(Source data):
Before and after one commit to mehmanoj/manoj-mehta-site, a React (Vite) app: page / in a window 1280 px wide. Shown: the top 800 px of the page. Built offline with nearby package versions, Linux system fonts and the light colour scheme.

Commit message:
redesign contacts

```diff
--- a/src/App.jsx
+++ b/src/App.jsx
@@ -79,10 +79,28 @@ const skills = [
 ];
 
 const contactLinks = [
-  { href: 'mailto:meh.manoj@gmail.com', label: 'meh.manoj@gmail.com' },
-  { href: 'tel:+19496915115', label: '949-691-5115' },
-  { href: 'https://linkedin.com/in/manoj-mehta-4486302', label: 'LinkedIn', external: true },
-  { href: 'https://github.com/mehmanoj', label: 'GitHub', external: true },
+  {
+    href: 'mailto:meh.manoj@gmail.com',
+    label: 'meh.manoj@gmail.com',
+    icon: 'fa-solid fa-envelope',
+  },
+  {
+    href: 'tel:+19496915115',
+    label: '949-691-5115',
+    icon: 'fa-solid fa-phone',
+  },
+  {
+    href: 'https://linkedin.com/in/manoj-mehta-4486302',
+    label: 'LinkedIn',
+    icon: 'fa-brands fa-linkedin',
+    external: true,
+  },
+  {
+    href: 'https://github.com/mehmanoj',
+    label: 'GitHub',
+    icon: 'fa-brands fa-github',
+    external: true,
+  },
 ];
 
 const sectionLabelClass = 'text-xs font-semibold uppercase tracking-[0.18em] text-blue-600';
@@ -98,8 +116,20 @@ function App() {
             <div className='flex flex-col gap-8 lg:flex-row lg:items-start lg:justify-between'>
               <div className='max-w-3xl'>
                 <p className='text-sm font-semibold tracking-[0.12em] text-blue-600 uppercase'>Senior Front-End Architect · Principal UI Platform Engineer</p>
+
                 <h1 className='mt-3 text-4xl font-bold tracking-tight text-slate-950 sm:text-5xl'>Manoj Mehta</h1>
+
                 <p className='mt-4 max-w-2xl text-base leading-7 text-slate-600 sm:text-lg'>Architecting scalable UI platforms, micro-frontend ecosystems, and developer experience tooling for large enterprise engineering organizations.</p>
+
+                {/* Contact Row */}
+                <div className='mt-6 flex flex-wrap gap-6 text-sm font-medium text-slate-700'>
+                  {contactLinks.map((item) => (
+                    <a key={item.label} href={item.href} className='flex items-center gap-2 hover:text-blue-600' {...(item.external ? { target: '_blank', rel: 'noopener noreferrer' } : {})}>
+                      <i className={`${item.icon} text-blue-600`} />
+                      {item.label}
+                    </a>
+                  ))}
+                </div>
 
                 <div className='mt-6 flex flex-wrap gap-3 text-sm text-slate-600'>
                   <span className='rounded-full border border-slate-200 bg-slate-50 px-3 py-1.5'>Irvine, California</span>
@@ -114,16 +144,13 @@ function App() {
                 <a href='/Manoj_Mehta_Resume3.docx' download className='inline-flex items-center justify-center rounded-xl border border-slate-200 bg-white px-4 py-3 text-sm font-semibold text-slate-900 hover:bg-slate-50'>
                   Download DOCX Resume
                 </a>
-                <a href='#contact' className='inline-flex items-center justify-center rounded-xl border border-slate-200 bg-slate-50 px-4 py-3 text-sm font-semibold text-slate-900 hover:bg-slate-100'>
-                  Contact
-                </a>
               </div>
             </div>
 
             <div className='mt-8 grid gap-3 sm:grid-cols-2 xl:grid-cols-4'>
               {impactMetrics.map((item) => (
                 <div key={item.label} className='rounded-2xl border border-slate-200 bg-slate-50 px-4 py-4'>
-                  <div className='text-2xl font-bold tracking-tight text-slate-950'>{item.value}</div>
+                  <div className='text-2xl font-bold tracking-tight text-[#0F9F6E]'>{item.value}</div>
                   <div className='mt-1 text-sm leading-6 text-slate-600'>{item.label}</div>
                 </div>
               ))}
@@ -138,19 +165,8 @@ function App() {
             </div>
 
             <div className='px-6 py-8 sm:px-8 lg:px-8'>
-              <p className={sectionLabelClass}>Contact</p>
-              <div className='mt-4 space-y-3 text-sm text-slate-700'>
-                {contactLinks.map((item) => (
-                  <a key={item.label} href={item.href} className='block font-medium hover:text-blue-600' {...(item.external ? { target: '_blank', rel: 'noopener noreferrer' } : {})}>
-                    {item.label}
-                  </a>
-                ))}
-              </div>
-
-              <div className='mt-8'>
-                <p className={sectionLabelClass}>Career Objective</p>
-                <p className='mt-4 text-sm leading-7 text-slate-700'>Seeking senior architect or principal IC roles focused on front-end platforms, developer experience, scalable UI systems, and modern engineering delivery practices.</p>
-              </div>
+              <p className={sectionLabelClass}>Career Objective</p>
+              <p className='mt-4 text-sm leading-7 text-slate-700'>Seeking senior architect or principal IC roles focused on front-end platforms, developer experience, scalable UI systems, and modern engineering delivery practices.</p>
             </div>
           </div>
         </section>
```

(DIRECTIONS FOR THIS TASK): Among the lines above, which contain the word "external"? Copy every one.

(THE COMPLETED TASK):
-  { href: 'https://linkedin.com/in/manoj-mehta-4486302', label: 'LinkedIn', external: true },
-  { href: 'https://github.com/mehmanoj', label: 'GitHub', external: true },
+    external: true,
+    external: true,
+                    <a key={item.label} href={item.href} className='flex items-center gap-2 hover:text-blue-600' {...(item.external ? { target: '_blank', rel: 'noopener noreferrer' } : {})}>
-                  <a key={item.label} href={item.href} className='block font-medium hover:text-blue-600' {...(item.external ? { target: '_blank', rel: 'noopener noreferrer' } : {})}>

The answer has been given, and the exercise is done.